I'd actually say that the first step, and the one where a lot of heterosexual romantic relationships seem to go wrong, is acknowledging when emotional support being given and affirming that it's a form of work. In less healthy interactions, both people sometimes assume that one of them talking about their problems and the other person listening and comforting is just how the relationship is structured or sometimes even that all relationships are structured that way, or the person who needs emotional support treats asking for it as a gift to their partner rather than a request for service (which is the dynamic that I think is being complained about on the prime site).
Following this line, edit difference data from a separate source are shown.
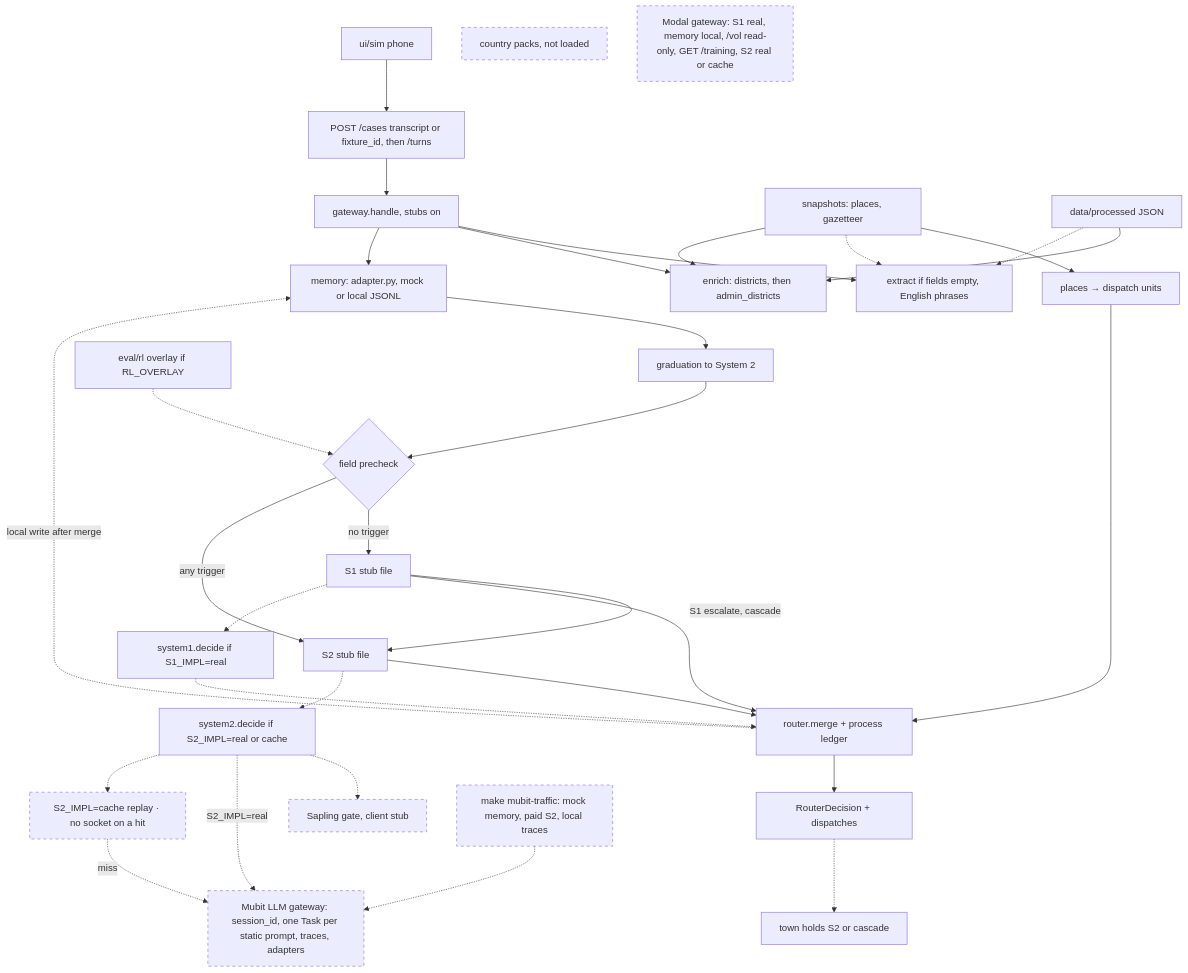
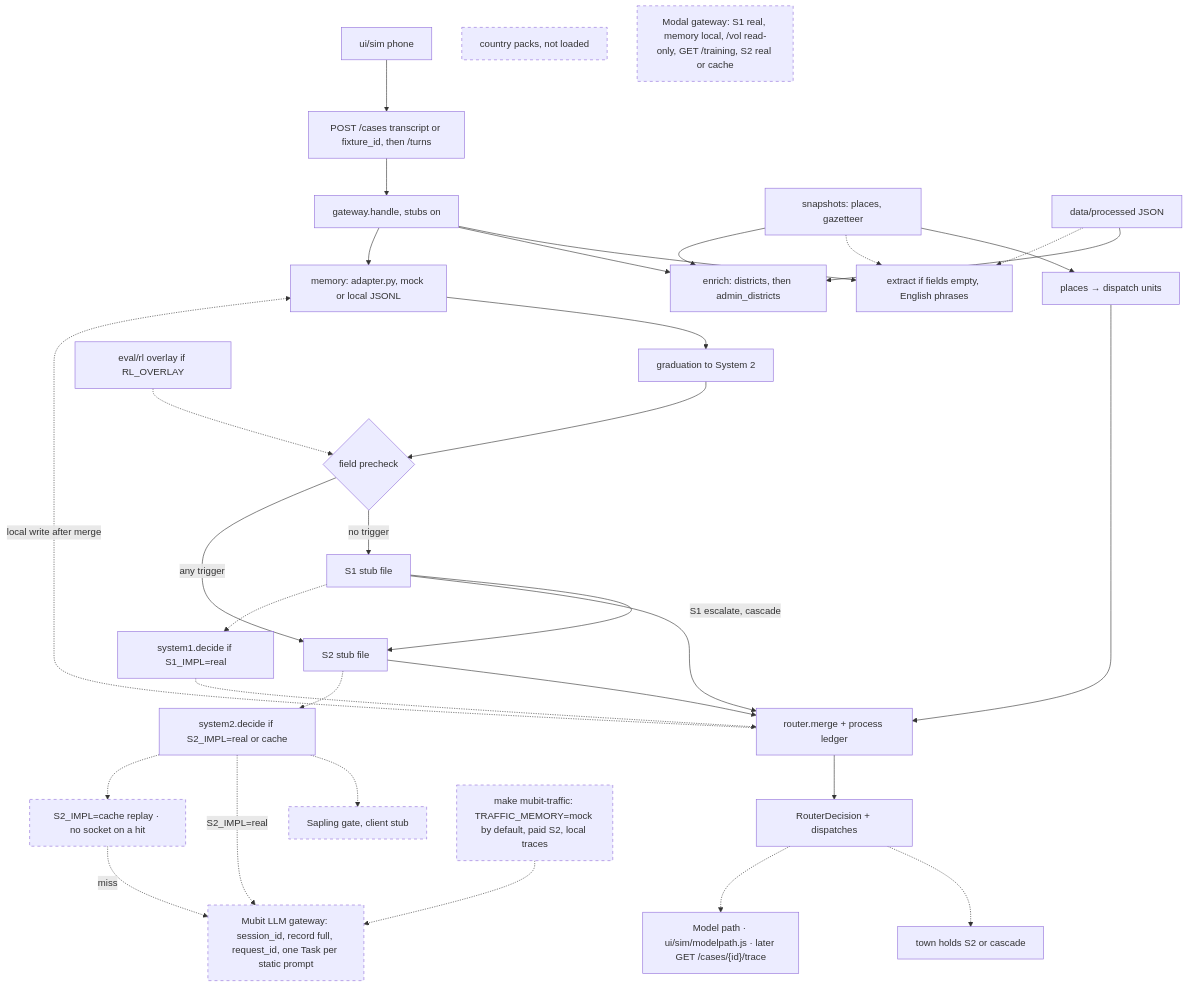
Before and after one commit to melaniepreen/Baan-Safe: the first of 3 diagrams in BaanSafe_Revised_Architecture.md, drawn with Mermaid. The commit also changed other lines of this file and 2 other files, not shown here.

Commit message:
docs: refresh architecture diagram (37e5ab1)

````diff
--- a/BaanSafe_Revised_Architecture.md
+++ b/BaanSafe_Revised_Architecture.md
@@ -20,37 +20,38 @@
 ```mermaid
 flowchart TD
   classDef unwired stroke-dasharray: 5 5
   phone["ui/sim phone"] --> turns["POST /cases transcript or fixture_id, then /turns"]
   turns --> gw["gateway.handle, stubs on"]
   gw --> extract["extract if fields empty, English phrases"]
   gw --> enrich["enrich: districts, then admin_districts"]
   gw --> mem["memory: adapter.py, mock or local JSONL"]
   mem --> grad["graduation to System 2"]
   grad --> pick{"field precheck"}
   pick -->|no trigger| s1["S1 stub file"]
   pick -->|any trigger| s2["S2 stub file"]
   s1 -->|"S1 escalate, cascade"| s2
   ov["eval/rl overlay if RL_OVERLAY"] -.-> pick
   s1 --> merge["router.merge + process ledger"]
   s2 --> merge
   merge -.->|"local write after merge"| mem
   snap["snapshots: places, gazetteer"] --> places["places → dispatch units"]
   places --> merge
   proc["data/processed JSON"] --> enrich
   proc -.-> extract
   snap -.-> extract
   snap --> enrich
   merge --> out["RouterDecision + dispatches"]
   out -.-> hold["town holds S2 or cascade"]
+  out -.-> path["Model path · ui/sim/modelpath.js · later GET /cases/{id}/trace"]
   s1 -.-> rules["system1.decide if S1_IMPL=real"]
   rules -.-> merge
   s2 -.-> s2d["system2.decide if S2_IMPL=real or cache"]
   s2d -.-> sap["Sapling gate, client stub"]:::unwired
-  s2d -.->|"S2_IMPL=real"| llm["Mubit LLM gateway: session_id, one Task per static prompt, traces, adapters"]:::unwired
+  s2d -.->|"S2_IMPL=real"| llm["Mubit LLM gateway: session_id, record full, request_id, one Task per static prompt"]:::unwired
   s2d -.-> scache["S2_IMPL=cache replay · no socket on a hit"]:::unwired
   scache -.->|"miss"| llm
-  traffic["make mubit-traffic: mock memory, paid S2, local traces"]:::unwired
+  traffic["make mubit-traffic: TRAFFIC_MEMORY=mock by default, paid S2, local traces"]:::unwired
   traffic -.-> llm
   packs["country packs, not loaded"]:::unwired
   modal["Modal gateway: S1 real, memory local, /vol read-only, GET /training, S2 real or cache"]:::unwired
 ```
````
Once it's acknowledged as a kind of work, I think a lot of things flow from that naturally. Most people acknowledge that work of various sorts needs to be done in all but the most fleeting of relationships, but also that a relationship that's all work is stressful and unenjoyable. I think most people would also say that work should be divided fairly - not necessarily exactly equally, but not too disproportionately, either. If you're asking someone to listen to and empathize with your problems, I think you'll generally find that they will want the same from you at some point in the future. I find that a sense of proportionality helps, as does expressing gratitude both in the form of verbal thank yous and by acts. A friend who needs company on a late weeknight evening after a breakup who says thanks in the morning or maybe makes some cookies the next week is generally quite welcome to ask for emotional support. A romantic partner who needs to freak out about upcoming exams as you're headed to a relative's funeral or a friend who needs to sleep over every time a first date doesn't work out and then doesn't help with the dishes in the morning (I've had one of each of these) is going to be resented pretty quickly.

I'd also say that in healthier relationships, it helps when people can be fairly clear about what they're looking for (advice, comfort, just someone to listen to them complain) and when they have some understanding of what their partner would like in return. If advice is what's being asked for rather than comfort or listening to venting, I think it's fair for your partner to expect that you'll take at least some of it (if someone gives advice that doesn't work for you, it's best to learn not to ask them for it) and that you work on whatever the problem is. Even with venting, your partner may want you to take some steps to work on problems if they're recurring and the kind of problems that have the potential for improvement. Accepting that something is a problem for the other person if they describe it as such is also pretty key - I see this dynamic between men and women fairly often, where the man's problems are seen by both as important while the woman's are sometimes challenged as being overreactions. There are also times when it's better not to bring a problem to a particular person, to avoid leaning on them too heavily, because they're dealing with even more challenging problems at the moment, or because a particular subject is one that's hurtful to them or isn't something they can help much with. That's why it's generally good to have at least one other person in you life besides your partner who you can share your feelings with - some of your feelings about your partner may not be appropriate to share with them, and they may also not want to hear about things that inspire jealousy or that hit their particular triggers.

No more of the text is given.